Fort Mill Times

Fort Mill School District job cuts detailed

Fifty-eight Fort Mill School District positions were looked at. Thirty-nine employees were affected. Nine people lost their jobs.

More jobs were saved due to reassignments and some creativity by district officials, who found a way to pay for some positions that would otherwise have been cut. Some unfilled posts will remain that way.

That was the news more than 75 people heard Monday night during the Fort Mill School Board's monthly meeting. The district made the cuts to balance a proposed $69.6 million budget for 2009-2010.

"This whole process has been extremely painful and very frustrating," Superintendent Keith Callicutt said after the board meeting.

"The bottom line is we have now presented a budget that reduces 58 total positions within this district. We were able to work it down to where only nine have lost their jobs," he added. "That's where we are. That's painting the picture."

Less than 15 days ago, Callicutt warned that the Fort Mill School District was not immune to the impact of the economy and that cuts would be needed unless the district received an estimated $2.7 million in federal stimulus money that's available. However, despite the urging of educators and legislators, Gov. Mark Sanford has not requested the federal funds for South Carolina.

Among the nine district employees whose positions were cut are two middle school teachers who will be unemployed come July 1. Joining them will be three media assistants, said Leanne Lordo, assistant superintendent for finance and operations.

Eleven unfilled vacancies are frozen. Included are five high school teachers; two special education teachers; a middle school guidance official and three three posts in department support, Lordo said.

Even with the looming cutbacks and unemployment, one teacher failed to find fault with the board's budget.

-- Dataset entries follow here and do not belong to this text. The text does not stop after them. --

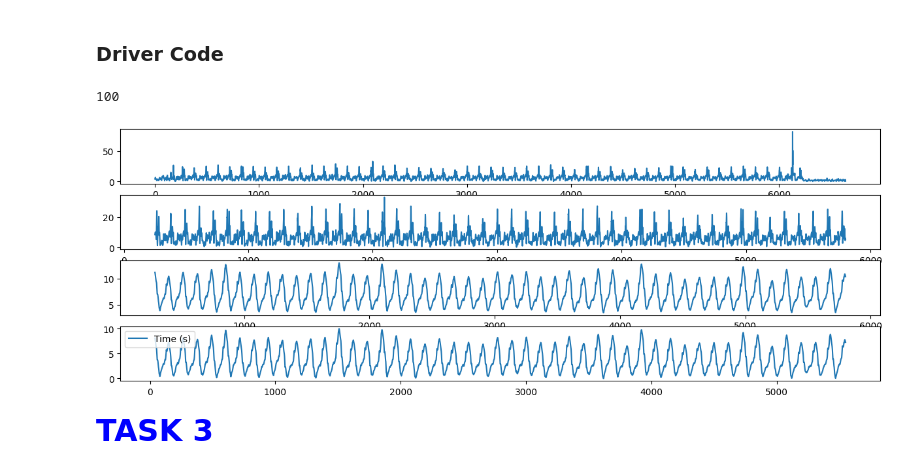
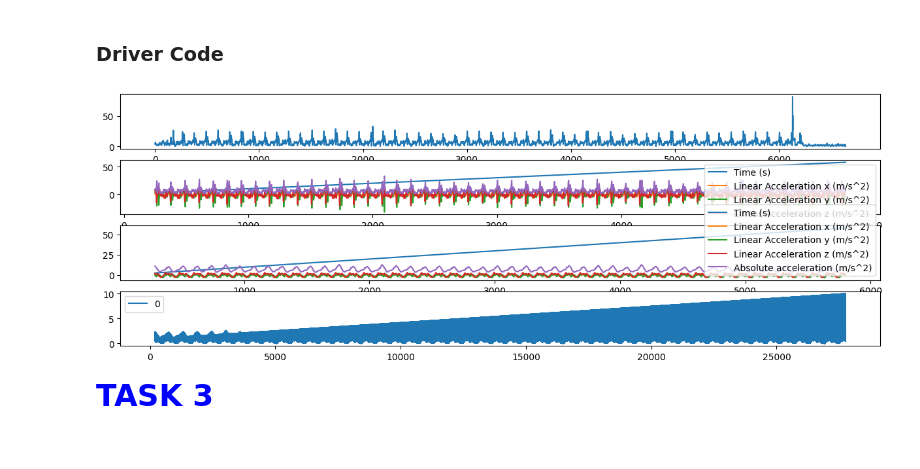
Before and after one commit to cdevre/ga_1, a Jupyter notebook: muc-fall-2022-sensor-data/SensorDataAnalysisActivity.ipynb, the cells around one changed output. Drawn from its saved outputs; the diff is of its cells as text; code cells hidden in the pictures.

```diff
--- a/muc-fall-2022-sensor-data/SensorDataAnalysisActivity.ipynb
+++ b/muc-fall-2022-sensor-data/SensorDataAnalysisActivity.ipynb
@@ -114,6 +114,13 @@ Create new file without garbage data and save it in data folder
 # %% [markdown]
 ### Helper functions
 # %%
+def read_file(path:str):
+    data = pd.read_csv(path)
+    data.set_index('Time (s)')
+    return data
+
+
+
 def down_sample(in_data: pd.DataFrame, sampling_rate:int):
     # does not work
     res = in_data
@@ -123,7 +130,6 @@ def down_sample(in_data: pd.DataFrame, sampling_rate:int):
     df_resampled = res.resample('0.2ms"').interpolate()
     df_resampled.plot()
     return df_resampled
-
 
 def clip_start_and_end(in_data: pd.DataFrame, start:int, end:int):
     res = in_data = in_data.loc[start:end]
@@ -150,7 +156,9 @@ def normalize_signal(in_data: pd.DataFrame, new_min, new_max):
     res = scaler.fit_transform(data_reshaped)
 
     res = pd.DataFrame(res)
-    res = restore_col_names(res)
+    # res = restore_col_names(res)
+
+    res = res.dropna()
     return res
 
 def count_peaks(in_data: pd.DataFrame, threshold:int):
@@ -174,30 +182,43 @@ def restore_col_names(in_data: pd.DataFrame):
 # %%
 fig, axes = plt.subplots(nrows=4, ncols=1, figsize=(15, 5))  # Adjust the number of subplots as needed
 
 path = "data/walking_steps_1.csv"
 
 data = pd.read_csv(path)
-data_xyz = data["Absolute acceleration (m/s^2)"]
-data_xyz.plot(ax=axes[0])
+data_xyz = data
+# data_xyz = data.set_index('Time (s)').interpolate()
+# data_xyz = data["Absolute acceleration (m/s^2)"]
+data_xyz["Absolute acceleration (m/s^2)"].plot(ax=axes[0])
 # print(data)
 
 clipped_data = clip_start_and_end(data_xyz, 250, 5800)
+# clipped_data = clip_start_and_end(data_xyz, 3, 60)
 clipped_data.plot(ax=axes[1])
 
 denoised_data = denoise(clipped_data, averageing_window=40)
 denoised_data.plot(ax=axes[2])
 
 normalised_data = normalize_signal(denoised_data, 0, 10)
 normalised_data.plot(ax=axes[3])
 
 
-steps = count_peaks(denoised_data, threshold= 8)
-print(len(steps))
+# steps = count_peaks(denoised_data, threshold= 8)
+# print(len(steps))
 
-# plt.show()
+
+
+def preprocess(path):
+    data = pd.read_csv(path)
+    data_xyz = data["Absolute acceleration (m/s^2)"]
+    # print(data)
+
+    clipped_data = clip_start_and_end(data_xyz, 250, 5800)
+
+    denoised_data = denoise(clipped_data, averageing_window=40)
+
+    normalised_data = normalize_signal(denoised_data, 0, 10)
 # %% [output]
-100
-[figure, old version]
+[figure, new version]
 # %% [markdown]
 <span style="color:blue; font-size:2em;"> **TASK 3** </span>
 # %% [markdown]
```
Also changed, not shown: parts of 1 cell of this notebook.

"They've done a very good job in trying to make the cuts that they felt needed to be made," Beth Brown, a third grade teacher at Fort Mill Elementary School, said. "They put a lot of time and effort into their decision."

The proposed budget means administrators face a four-day furlough. Brown will have to take a two-day furlough.

"I was expecting it to be more compared to what other [school] districts are having to do," Brown said.

The budget was bad news for the district's LEAP Ahead literacy program.

"LEAP Ahead is basically cutting their program in half," Lordo said. "They are reducing their program by three employees."

And the program's parent coordinator also faces a reduced contract, she said.

"Of course I'm devastated," LEAP Ahead Parent Coordinator Julie Durham said. "I just feel deep concern for the staff, but we all understand that everyone across the board is sacrificing."

That includes the school district's leader.

"I will not be accepting a 4 percent raise," Callicutt said during the meeting. "I also will be taking the same furlough."

Callicutt will also content with cuts in office supplies and his travel allowance, he said.

In an effort to save $56,280, district officials will freeze plans for a new payroll system, Lordo said.

School board member Michael Johnson, making a reference to those who will lose their jobs under the suggested budget, said he wants the board to share the pain.

"If nine employees aren't going to work this year, this board doesn't need to go to a single conference," he said. "I'd like to see a budget with zero travel."

Other board members, however, cautioned that the budget only earmarks $14,000 yearly for travel, not nearly enough to fund the nine positions. Still, making the cuts wasn't a welcomed task for board Chairwoman Jan Smiley.

"These are terrible decisions to have to make," she said after the meeting. "Over the next two weeks, there will be more dialogue between the administration and the [school] board. Hopefully, something will change at the state level."